419 Boyleston Street was a non-descript office building showing its age. It's elevators creaked and groaned. It's bathrooms were not the cleanest.
However, it was cheap.
Gay and lesbian community groups at the time did not have much money and several of these rented the cheap space offered at 419 Boyleston Street.
The Homophile Community Health Service was the first place I ever went to after coming out to myself. They helped me get connected with the community.
Boston Gay Youth were a very important resource for the many gay and lesbian students in the Boston area in the 1970's.
The Sporters Gay Bar (the engraving at the bottom of the image) was the first gay bar that I ever stepped into. It was very dark. The windows shown in my engraving were boarded over and the inside was lit with dim red lights, a popular method of making everyone look several years younger and more beautifull then they were in daylight.
A characteristic of Sporters was that on the morning after a busy evening, one would almost always find one of their more colorful characters passed out, sitting or laying on the sidewalk in front of the building. If you look carefully at this engraving, you should be able to see my dear wonderful longtime friend sitting on the sidewalk with his back resting on the left hand side of the building.

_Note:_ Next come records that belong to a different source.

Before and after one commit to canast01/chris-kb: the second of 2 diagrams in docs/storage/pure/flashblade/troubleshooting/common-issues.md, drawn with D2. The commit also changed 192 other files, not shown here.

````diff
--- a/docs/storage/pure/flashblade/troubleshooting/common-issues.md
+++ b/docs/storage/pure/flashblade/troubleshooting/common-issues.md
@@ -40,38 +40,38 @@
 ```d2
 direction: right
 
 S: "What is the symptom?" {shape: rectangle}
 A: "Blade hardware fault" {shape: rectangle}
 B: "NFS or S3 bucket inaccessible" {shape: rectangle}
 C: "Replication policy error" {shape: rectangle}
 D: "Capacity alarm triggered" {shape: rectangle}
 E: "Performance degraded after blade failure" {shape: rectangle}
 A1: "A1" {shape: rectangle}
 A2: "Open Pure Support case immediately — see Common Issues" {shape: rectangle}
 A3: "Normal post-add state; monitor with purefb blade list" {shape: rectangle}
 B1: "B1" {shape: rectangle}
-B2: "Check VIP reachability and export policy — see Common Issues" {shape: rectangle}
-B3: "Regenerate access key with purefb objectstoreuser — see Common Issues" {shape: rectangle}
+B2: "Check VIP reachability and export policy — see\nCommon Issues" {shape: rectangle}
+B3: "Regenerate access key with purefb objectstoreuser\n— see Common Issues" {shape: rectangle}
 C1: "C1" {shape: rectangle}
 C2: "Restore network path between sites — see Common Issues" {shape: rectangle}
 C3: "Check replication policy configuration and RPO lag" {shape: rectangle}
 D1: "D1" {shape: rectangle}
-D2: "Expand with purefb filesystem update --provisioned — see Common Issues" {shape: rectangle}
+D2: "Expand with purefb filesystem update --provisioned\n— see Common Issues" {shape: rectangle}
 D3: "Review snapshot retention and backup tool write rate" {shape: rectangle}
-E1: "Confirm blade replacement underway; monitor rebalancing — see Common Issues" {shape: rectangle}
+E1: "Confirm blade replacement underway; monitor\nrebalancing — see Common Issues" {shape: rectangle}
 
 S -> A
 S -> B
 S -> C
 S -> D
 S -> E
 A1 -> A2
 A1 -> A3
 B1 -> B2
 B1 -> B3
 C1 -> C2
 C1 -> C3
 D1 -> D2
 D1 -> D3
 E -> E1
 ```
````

This glass engraving, edge lit by light emitting diodes is part of the light art collection that is mounted on my bicycle.